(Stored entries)
========================================

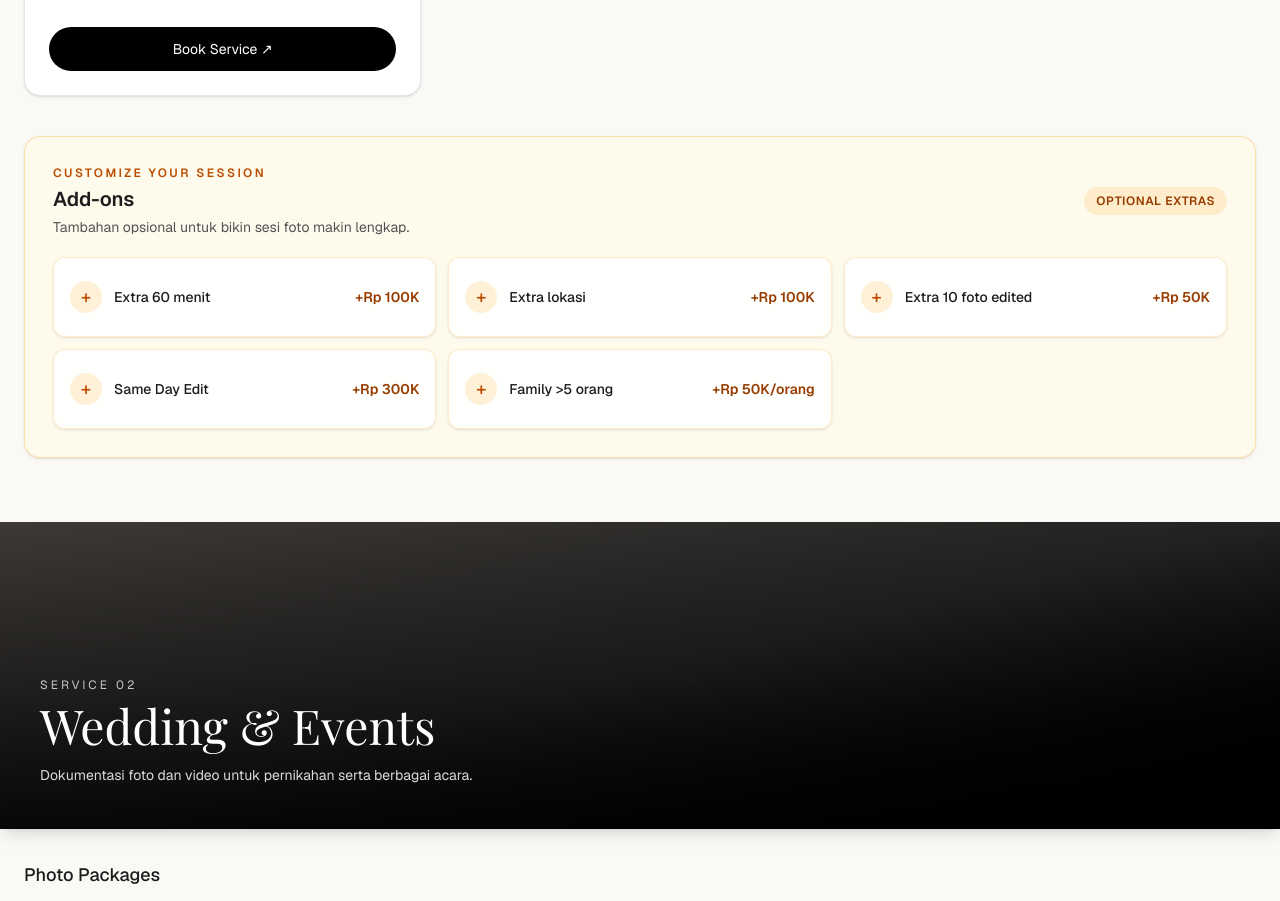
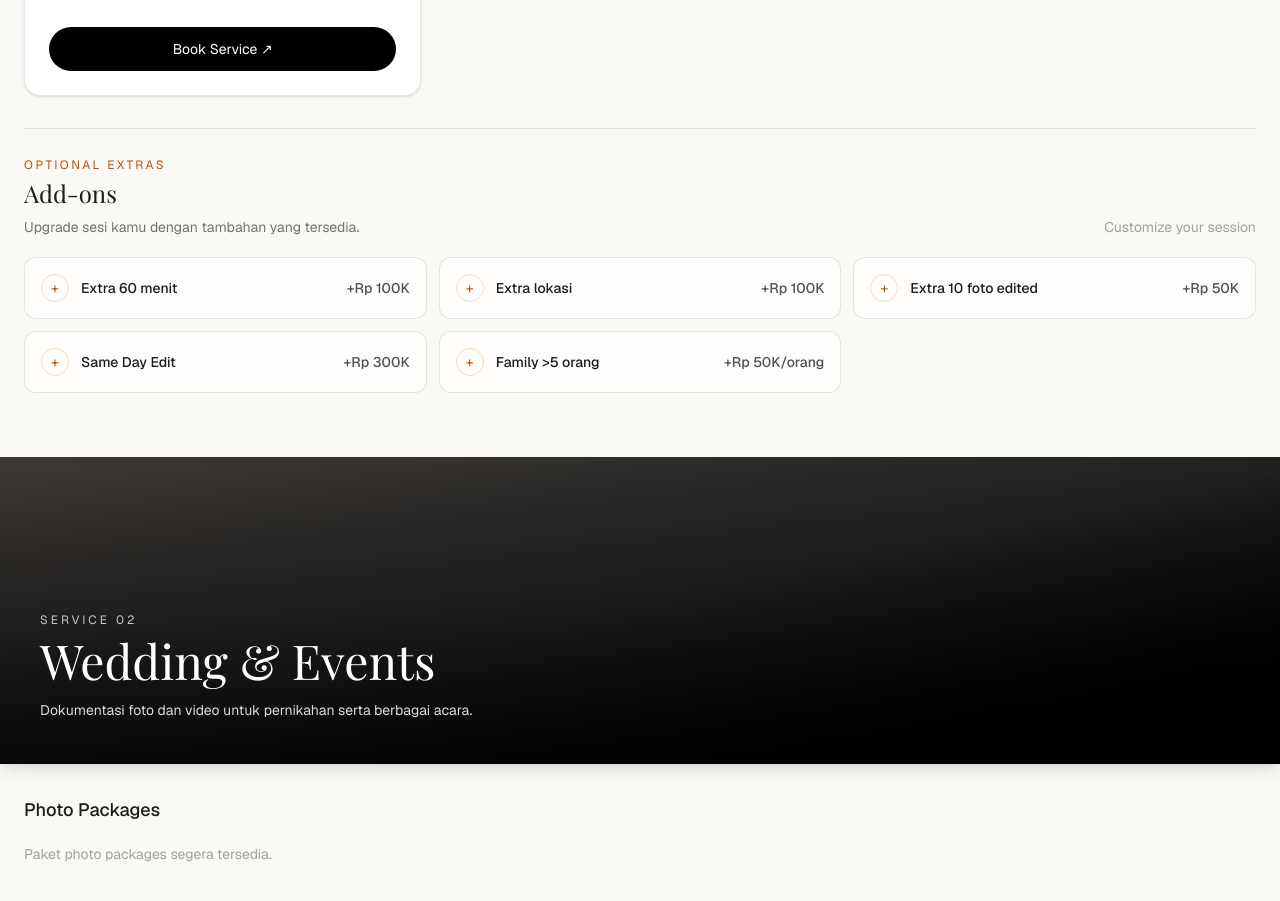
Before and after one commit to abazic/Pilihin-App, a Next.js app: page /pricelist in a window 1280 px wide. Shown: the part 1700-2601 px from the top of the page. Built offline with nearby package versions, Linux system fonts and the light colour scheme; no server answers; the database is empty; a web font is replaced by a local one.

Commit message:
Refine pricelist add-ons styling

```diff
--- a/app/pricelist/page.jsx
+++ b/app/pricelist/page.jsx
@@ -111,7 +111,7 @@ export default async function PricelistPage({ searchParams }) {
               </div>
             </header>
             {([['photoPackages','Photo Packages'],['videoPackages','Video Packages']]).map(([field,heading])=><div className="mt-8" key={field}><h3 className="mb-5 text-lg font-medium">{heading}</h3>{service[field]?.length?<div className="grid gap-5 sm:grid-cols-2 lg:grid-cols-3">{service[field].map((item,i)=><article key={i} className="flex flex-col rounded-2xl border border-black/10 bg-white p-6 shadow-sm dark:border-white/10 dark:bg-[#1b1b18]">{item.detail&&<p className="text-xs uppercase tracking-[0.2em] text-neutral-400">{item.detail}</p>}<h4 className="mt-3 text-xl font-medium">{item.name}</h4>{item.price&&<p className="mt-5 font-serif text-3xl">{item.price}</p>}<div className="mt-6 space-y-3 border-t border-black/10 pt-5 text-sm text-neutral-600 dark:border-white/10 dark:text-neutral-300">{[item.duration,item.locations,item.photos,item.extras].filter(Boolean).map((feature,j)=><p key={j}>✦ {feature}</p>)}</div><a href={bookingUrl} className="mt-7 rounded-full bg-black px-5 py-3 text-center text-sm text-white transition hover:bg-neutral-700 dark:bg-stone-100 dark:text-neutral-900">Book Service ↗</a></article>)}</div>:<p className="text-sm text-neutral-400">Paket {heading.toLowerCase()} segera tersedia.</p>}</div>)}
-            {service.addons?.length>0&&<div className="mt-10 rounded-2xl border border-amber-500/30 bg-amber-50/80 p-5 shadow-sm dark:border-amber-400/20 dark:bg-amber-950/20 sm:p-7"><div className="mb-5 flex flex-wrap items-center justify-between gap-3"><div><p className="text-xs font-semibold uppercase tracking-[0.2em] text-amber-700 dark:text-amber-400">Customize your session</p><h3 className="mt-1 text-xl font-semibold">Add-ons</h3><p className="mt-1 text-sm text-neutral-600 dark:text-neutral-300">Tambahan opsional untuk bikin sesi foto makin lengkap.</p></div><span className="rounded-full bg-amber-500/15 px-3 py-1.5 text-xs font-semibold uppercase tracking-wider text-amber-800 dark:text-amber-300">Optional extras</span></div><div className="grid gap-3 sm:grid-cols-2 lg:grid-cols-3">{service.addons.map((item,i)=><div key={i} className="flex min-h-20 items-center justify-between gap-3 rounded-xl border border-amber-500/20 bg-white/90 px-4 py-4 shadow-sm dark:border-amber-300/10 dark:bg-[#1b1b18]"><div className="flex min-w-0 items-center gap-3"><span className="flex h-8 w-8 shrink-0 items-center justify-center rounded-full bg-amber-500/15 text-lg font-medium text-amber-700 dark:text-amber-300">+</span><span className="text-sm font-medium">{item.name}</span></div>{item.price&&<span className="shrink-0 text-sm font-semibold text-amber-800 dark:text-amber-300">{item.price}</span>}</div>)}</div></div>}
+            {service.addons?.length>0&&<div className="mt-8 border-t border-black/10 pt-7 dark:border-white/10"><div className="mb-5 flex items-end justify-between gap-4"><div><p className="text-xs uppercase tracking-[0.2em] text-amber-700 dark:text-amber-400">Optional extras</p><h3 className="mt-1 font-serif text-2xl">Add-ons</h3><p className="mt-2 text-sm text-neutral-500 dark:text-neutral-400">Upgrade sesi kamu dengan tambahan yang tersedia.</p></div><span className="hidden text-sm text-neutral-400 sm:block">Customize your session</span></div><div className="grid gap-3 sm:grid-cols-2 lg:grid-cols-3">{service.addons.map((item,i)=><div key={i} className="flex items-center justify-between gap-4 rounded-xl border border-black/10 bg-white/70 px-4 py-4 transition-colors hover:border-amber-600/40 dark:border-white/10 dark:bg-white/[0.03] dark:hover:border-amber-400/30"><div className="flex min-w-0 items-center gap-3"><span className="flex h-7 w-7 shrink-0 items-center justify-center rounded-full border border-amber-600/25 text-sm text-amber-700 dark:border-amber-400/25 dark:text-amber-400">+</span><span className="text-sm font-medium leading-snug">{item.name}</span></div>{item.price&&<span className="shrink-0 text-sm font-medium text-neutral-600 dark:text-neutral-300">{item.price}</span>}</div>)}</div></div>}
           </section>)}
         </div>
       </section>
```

========================================

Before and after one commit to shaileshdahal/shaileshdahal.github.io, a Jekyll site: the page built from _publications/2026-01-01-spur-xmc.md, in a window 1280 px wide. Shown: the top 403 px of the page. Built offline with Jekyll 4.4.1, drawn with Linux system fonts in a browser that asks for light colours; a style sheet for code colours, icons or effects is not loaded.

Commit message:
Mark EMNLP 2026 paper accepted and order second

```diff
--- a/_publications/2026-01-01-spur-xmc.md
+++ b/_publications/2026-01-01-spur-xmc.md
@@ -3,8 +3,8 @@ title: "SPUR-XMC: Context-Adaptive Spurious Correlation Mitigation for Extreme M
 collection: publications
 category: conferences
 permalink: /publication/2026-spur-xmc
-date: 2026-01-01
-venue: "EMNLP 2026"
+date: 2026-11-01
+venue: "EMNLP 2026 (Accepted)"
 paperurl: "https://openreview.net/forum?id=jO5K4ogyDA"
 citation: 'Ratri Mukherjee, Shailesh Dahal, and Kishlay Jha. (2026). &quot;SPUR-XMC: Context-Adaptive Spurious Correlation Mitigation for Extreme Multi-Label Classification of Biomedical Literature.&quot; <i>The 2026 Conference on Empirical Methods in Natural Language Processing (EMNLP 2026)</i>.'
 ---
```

========================================

• EXERCISE OBJECTIVE: Within the entries above, find each line where "EMNLP" appears; copy every one.

• RESULT FOR THIS EXERCISE:
Mark EMNLP 2026 paper accepted and order second
-venue: "EMNLP 2026"
+venue: "EMNLP 2026 (Accepted)"
 citation: 'Ratri Mukherjee, Shailesh Dahal, and Kishlay Jha. (2026). &quot;SPUR-XMC: Context-Adaptive Spurious Correlation Mitigation for Extreme Multi-Label Classification of Biomedical Literature.&quot; <i>The 2026 Conference on Empirical Methods in Natural Language Processing (EMNLP 2026)</i>.'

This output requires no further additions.